The Chicks location in Bryan, the chain's first, features 23 restrooms, 18 Exxon-branded gasoline dispensers, a deli with 300 menu items including tacos, 60 soda fountains, coffee, ICEEs, self-serve frozen yogurt, kolaches, its own brand of fresh beef jerky and 20-pound bags of ice for 99 cents, according to its website. It has 12,000 square feet of retail space and 120 parking spots.
Not surprisingly, Chicks logo is a chicken.
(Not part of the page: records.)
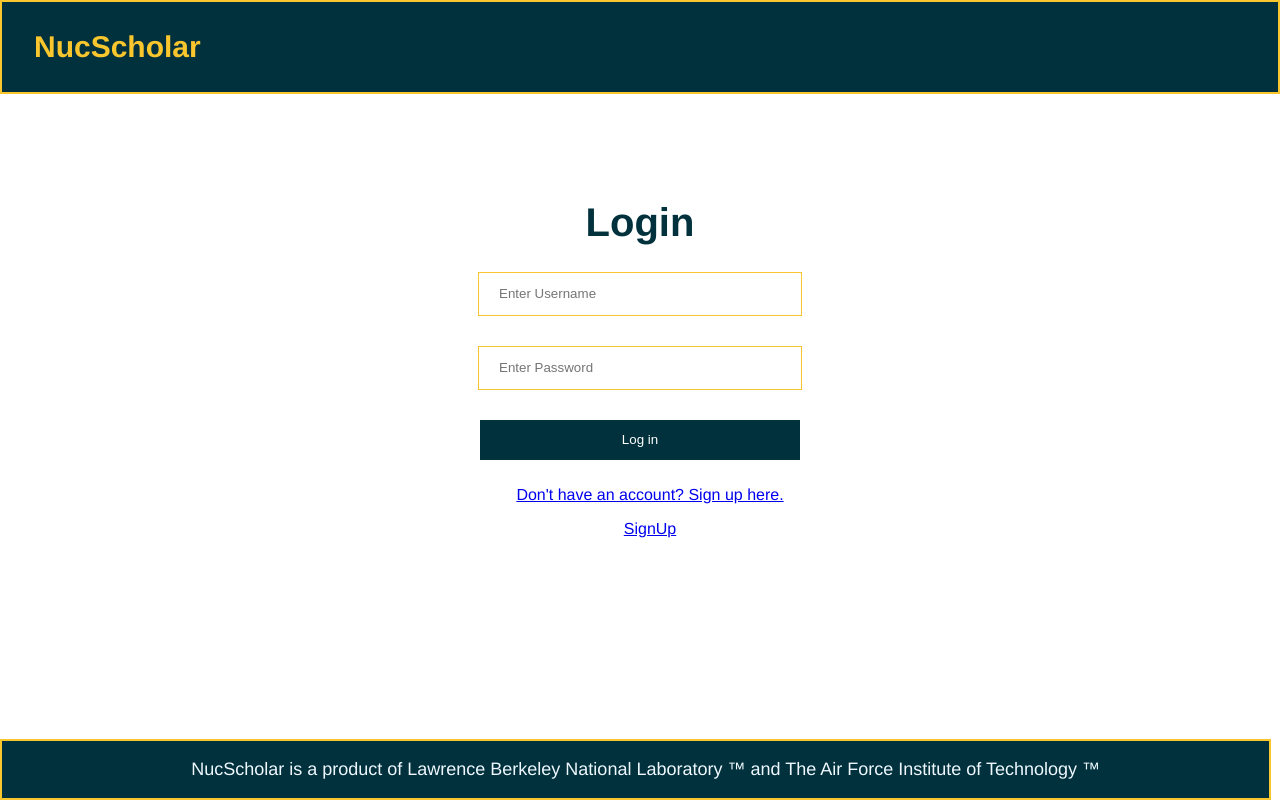
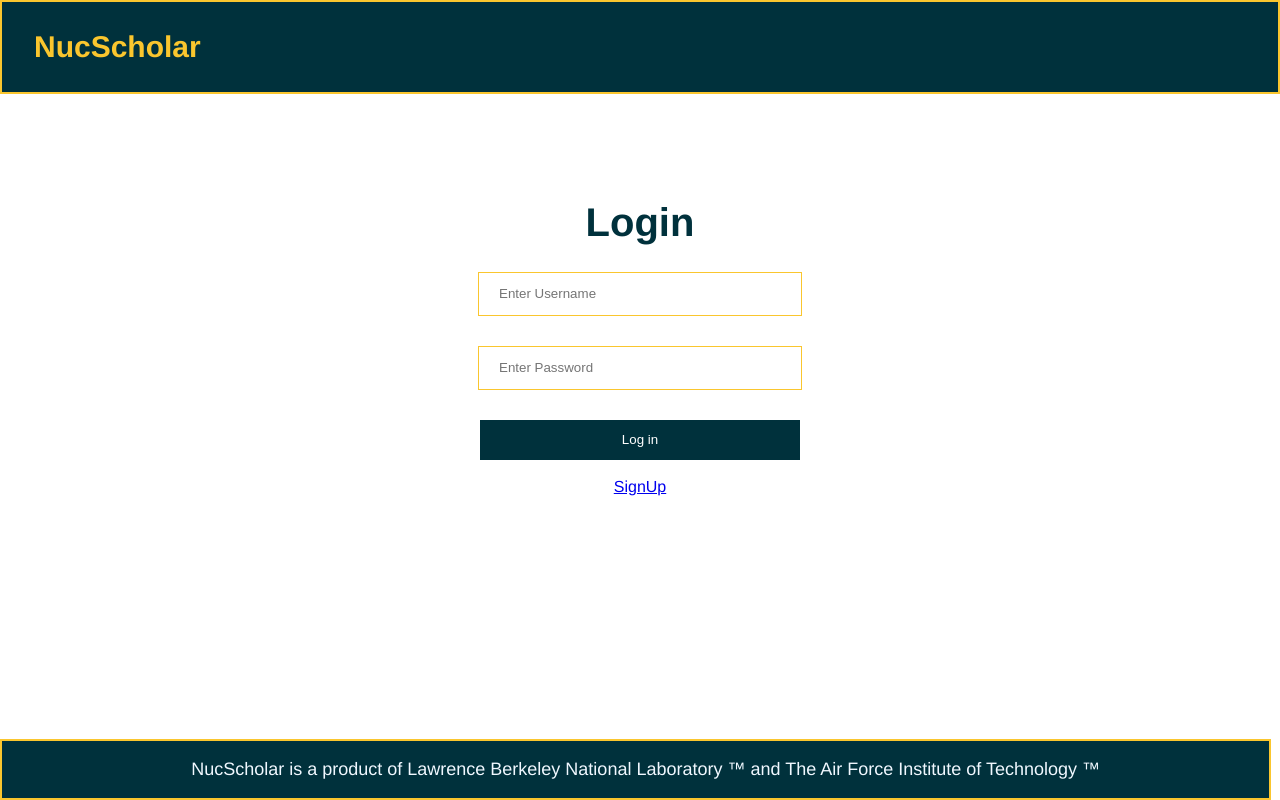
Before and after one commit to dward118/NL-Website, a Vue app: page /login in a window 1280 px wide. Built offline with nearby package versions, Linux system fonts and the light colour scheme.

Commit message:
Aligned router

```diff
--- a/src/components/LoginPage.vue
+++ b/src/components/LoginPage.vue
@@ -4,30 +4,28 @@
 
     <h1 style="font-size:40px; color: #00313c; margin-top: 200px;">Login</h1>
     <div class="field">
-      <input type="text" placeholder="Enter Username" id="username" name="username" required />
-      <input type="password" placeholder="Enter Password" id="password" name="password" required />
-      <button type="submit">Log in</button>
-      <p>
-        <router-link to="/sign-up">Don't have an account? Sign up here.</router-link>
-      </p>
+      <input type="text" v-model="username"  placeholder="Enter Username" id="username" name="username" required />
+      <input type="password"  v-model="password"   placeholder="Enter Password" id="password" name="password" required />
+      <button type="submit" v-on:click="login">Log in</button>
+      <br />
+      <br />
+      <router-link to="/sign-up">SignUp</router-link>
     </div>
-    <p>
-      <router-link to="/sign-up">SignUp</router-link>
-      </p>
+
 
   </div>
 </template>
 
 <script>
 import MenuBarLimited from './MenuBarLimited.vue';
-
 export default {
   name: 'LoginPage',
 
   get(){
     return{
       username:'',
-      password:''
+      password:'',
+
     }
   },
   methods:{
@@ -37,8 +35,9 @@ export default {
       //  username:this.username,
      //   password:this.password
      // });
+      this
+      console.warn(this.username, this.password);
 
-      console.warn(this.username, this.password);
 
       //if (result.status == 201){
        // alert("sign-up done")
@@ -52,6 +51,12 @@ export default {
 
   components: {
     MenuBarLimited
+  },
+
+  data() {
+    return {
+      activeItem: 'NucScholar',
+    };
   },
 };
 </script>
@@ -75,10 +80,5 @@ export default {
   background: #00313c;
   color: #fff;
   cursor: pointer;
-  margin-bottom: 10px;
-}
-
-p {
-  text-align: center;
 }
 </style>
--- a/src/components/SignUp.vue
+++ b/src/components/SignUp.vue
@@ -9,10 +9,11 @@
       <input type="text" v-model="username" placeholder="Enter Username" id="username" name="username" required />
       <input type="password"  v-model="password"  placeholder="Enter Password" id="password" name="password" required />
       <button type="submit" v-on:click="signUp" >Submit</button>
+      <br />
+      <br />
+      <router-link to="/login">Login</router-link>
+
     </div>
-    <p>
-      <router-link to="/login">Login</router-link>
-      </p>
 
   </div>
 </template>
```
Also changed, not shown: src/main.js (line endings or trailing spaces).
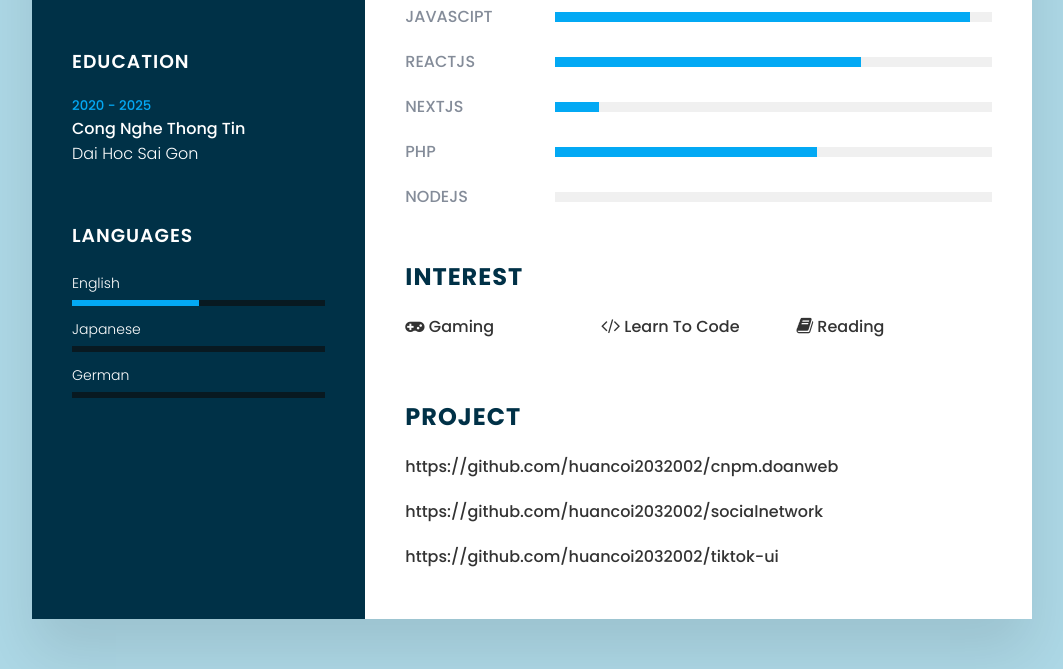
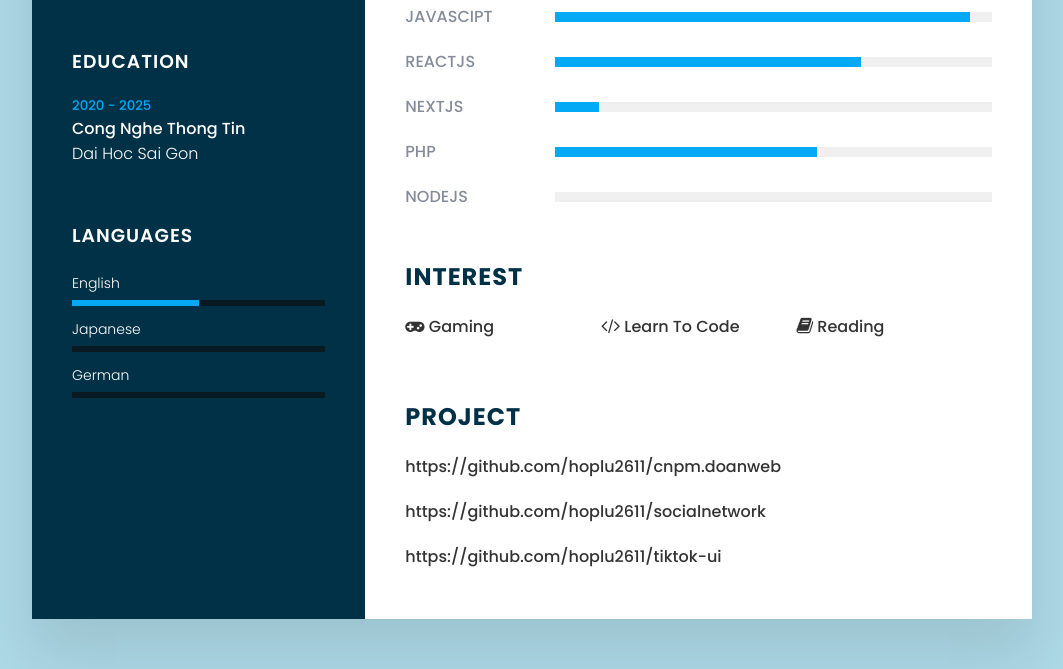
Before and after one commit to hoplu2611/hoplu2611.github.io, a plain HTML site: page index.html in a window 1280 px wide. Shown: the part 681-1350 px from the top of the page, without its empty margins (108-1171 px from the left). Drawn offline with Linux system fonts and the light colour scheme.

Commit message:
Update index.html

```diff
--- a/index.html
+++ b/index.html
@@ -163,9 +163,9 @@
             <div class="about project">
                 <h2 class="title2">Project</h2>
                 <ul>
-                    <li><a href="https://github.com/huancoi2032002/cnpm.doanweb">https://github.com/huancoi2032002/cnpm.doanweb</a></li>
-                    <li><a href="https://github.com/huancoi2032002/socialnetwork">https://github.com/huancoi2032002/socialnetwork</a></li>
-                    <li><a href="https://github.com/huancoi2032002/tiktok-ui">https://github.com/huancoi2032002/tiktok-ui</a></li>
+                    <li><a href="">https://github.com/hoplu2611/cnpm.doanweb</a></li>
+                    <li><a href="">https://github.com/hoplu2611/socialnetwork</a></li>
+                    <li><a href="">https://github.com/hoplu2611/tiktok-ui</a></li>
                 </ul>
             </div>
         </div>
```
Chicks "attempts to copy the concept, design and trade dress of plaintiff's convenience stores," according to the court documents in the Buc-ee's lawsuit. "Defendants' actions are creating, and will continue to cause, confusion in the marketplace because their infringing store design copies the look and feel of Buc-ee's stores, and the defendants are marketing their business using a 'Chicks' logo that infringes on the federally registered trademarks of Buc-ee's."
Buc-ee's contends that it has become a "household name across Texas" and the "defendants have copied and usurped the trademarks that make Buc-ee's stores immediately identifiable and unique."
The original Buc-ee's trademarks have been in continuous service since July 1982, the company said, and it registered Buc-ee's with the U.S. patent & Trademark Office in 2010 and 2011.
"Defendants' anthropomorphic and cartoon representation of the chickens … in connection with a convenience store copies the most important aspects of the iconic Buc-ee's marks," including colors, shapes and fonts, the documents state.
The court documents detail similarities in building design (including size, style, configuration, materials, color schemes), parking, fuel dispensers, bathrooms (including number and size), fountain and foodservice offerings, as well as website design.
Defendants Ray V. Hansen and Jackson T. Fulham moved to dismiss Buc-ee's original complaint against them and Chicks Development Group because it is "devoid of any substantive allegations against Hansen or Fulham apart from the corporate defendant, Chicks." Buc-ee's subsequently amended the complaint, saying Hansen and Jackson are "the sole officers of Chicks [and] have personally and substantially directed and controlled Chicks, including directing and controlling the design, construction, features and layout of the Chicks store, as well as the promotion and marketing of the Chicks store."
Fulham, president and co-owner of the new Chicks store, said he felt it was time Bryan/College Station "had a pit stop worth stopping for."
"We noticed is that this community needs a store [with] what we have," he told KBTX. "How this store does" will determine whether the company opens more locations.
Click here to view the full KBTX report.